So when our oldest son, probably 6 at the time, asked to ride a “big” roller coaster, my husband and I eyed each other, raised eyebrows, and followed his lead.
It turns out we ended up ogling one of the largest roller coasters on the premises– I’ll call it the “Grand Shoot-Em-Up Loop-D-Loop.” Again, our oldest son pointed, and my husband, pushing the double stroller with our other two sons, raised his eyebrows again. And since he measured above the height requirement line, we had no argument left. He had big dreams. And we weren’t about to stop him.
Off we went, my oldest and me, to stand in an hour-long line while I contemplated whether I could stomach the ride …
Isn’t it a gift when we know what our goals are, and where we want to go with our days, years, and lives? When we do find those things in everyday life–those things that make us tick, the essence of our hopes and dreams–it’s important not to settle for less, for the pacifier crowd in the wailing kiddie-land. But to stretch ourselves to pursue wholeheartedly following our dreams.
When we do, we enter the ring. We walk into the arena. With all of those who dare to live, to dream big, and to pursue that vision regardless of the daunts from the bully called failure. Because after the giant roller coaster, we may know the thrill of having stepped up to the challenge and laughed all the way back down to solid ground.

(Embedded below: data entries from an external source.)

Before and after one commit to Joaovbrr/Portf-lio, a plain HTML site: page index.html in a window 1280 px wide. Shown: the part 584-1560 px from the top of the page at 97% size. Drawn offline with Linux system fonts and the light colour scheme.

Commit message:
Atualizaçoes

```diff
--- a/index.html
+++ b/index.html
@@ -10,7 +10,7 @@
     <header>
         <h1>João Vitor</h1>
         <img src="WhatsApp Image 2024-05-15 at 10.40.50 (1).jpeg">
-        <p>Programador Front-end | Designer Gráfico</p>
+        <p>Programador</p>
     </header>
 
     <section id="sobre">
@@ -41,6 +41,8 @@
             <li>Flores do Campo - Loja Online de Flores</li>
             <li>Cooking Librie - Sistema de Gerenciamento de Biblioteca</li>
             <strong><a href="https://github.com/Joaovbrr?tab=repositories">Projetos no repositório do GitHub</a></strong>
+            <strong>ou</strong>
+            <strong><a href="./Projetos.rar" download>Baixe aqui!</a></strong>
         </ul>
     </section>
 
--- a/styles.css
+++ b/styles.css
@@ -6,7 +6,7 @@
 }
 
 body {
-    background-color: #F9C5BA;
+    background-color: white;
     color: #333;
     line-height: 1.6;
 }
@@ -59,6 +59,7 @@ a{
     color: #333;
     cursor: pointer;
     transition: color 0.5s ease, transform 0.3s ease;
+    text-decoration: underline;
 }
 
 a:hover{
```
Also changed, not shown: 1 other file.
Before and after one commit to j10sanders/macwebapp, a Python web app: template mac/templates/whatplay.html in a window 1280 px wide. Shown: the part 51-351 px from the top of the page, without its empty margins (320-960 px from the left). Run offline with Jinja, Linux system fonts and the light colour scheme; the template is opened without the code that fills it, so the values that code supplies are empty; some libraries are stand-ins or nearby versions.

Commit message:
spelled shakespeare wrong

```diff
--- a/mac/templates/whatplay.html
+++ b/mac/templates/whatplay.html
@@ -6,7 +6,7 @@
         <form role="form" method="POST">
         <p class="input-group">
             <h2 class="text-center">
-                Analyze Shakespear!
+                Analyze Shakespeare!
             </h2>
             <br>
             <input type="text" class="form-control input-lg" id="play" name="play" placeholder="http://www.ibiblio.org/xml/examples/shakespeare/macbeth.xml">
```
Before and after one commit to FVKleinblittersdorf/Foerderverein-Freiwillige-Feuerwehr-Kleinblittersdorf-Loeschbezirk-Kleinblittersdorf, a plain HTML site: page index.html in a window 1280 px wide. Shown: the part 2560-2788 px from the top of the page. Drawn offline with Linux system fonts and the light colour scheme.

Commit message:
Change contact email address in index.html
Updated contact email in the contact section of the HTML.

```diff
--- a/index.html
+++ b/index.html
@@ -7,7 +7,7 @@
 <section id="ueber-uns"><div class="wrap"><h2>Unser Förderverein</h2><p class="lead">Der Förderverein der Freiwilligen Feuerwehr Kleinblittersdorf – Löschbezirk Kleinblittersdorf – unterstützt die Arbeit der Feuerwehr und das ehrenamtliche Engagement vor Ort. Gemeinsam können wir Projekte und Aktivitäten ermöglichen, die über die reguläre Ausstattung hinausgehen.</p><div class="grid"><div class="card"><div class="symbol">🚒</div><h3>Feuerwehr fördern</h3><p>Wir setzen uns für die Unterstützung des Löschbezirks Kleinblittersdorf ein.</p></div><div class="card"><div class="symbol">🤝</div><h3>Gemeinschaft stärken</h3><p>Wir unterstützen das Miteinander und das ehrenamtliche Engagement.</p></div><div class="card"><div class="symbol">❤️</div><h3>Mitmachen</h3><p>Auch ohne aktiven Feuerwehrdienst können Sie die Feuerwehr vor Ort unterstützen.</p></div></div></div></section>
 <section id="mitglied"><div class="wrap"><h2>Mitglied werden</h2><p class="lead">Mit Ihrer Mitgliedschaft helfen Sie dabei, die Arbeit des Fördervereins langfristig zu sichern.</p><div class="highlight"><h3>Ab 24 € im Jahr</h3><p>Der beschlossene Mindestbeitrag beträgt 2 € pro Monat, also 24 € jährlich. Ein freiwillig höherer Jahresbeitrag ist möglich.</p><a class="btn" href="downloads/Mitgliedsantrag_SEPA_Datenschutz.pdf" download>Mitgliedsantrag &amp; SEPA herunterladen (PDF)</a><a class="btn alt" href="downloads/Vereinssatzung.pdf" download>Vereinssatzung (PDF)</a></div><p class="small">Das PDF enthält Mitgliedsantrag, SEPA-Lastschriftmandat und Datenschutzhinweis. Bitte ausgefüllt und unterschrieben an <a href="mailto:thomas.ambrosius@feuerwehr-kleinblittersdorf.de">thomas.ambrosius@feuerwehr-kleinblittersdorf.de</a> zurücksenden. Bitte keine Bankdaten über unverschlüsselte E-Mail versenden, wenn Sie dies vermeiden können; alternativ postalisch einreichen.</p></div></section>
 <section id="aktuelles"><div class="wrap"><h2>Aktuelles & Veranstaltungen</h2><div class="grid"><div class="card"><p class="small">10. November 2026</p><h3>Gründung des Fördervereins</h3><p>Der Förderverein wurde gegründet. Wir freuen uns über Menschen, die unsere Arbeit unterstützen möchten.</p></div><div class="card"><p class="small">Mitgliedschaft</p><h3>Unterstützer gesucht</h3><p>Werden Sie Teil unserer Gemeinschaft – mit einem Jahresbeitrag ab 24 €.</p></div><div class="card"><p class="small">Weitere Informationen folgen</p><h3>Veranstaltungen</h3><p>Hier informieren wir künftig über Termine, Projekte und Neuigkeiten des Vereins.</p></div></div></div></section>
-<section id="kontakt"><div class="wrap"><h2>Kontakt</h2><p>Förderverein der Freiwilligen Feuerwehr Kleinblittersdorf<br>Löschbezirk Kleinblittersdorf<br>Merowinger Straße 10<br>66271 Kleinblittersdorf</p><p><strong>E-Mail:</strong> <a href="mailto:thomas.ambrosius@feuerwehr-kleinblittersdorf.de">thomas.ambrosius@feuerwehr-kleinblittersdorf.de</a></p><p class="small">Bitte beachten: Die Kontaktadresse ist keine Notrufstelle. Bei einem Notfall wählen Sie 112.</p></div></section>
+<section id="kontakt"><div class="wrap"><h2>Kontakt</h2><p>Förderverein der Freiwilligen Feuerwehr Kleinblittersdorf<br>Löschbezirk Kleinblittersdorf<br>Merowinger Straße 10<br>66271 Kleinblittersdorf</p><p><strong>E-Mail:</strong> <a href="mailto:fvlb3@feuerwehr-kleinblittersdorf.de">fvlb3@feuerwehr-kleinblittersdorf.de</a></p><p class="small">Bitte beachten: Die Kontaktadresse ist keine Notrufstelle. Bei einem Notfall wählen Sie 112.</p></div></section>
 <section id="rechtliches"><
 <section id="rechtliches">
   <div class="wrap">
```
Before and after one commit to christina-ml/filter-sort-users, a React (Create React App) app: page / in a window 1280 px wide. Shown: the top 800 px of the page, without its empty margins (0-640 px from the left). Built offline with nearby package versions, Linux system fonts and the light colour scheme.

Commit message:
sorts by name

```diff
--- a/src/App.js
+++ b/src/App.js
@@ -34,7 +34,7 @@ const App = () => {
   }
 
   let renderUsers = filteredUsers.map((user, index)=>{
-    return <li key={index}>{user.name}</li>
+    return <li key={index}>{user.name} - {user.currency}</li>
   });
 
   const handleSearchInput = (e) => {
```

This week, I’m in the US, in the Heartland, at a national fiction conference, learning and meeting new people who share my love for writing and fiction. What a great place to be! So very grateful to have the opportunity, and so thankful for my family and so many friends supporting me on the journey. Here’s to entering the arena … and to the adventure always found in a life well lived.
Starting the conversation: What giant roller-coaster-type dreams do you have? How can you move toward fulfilling those dreams?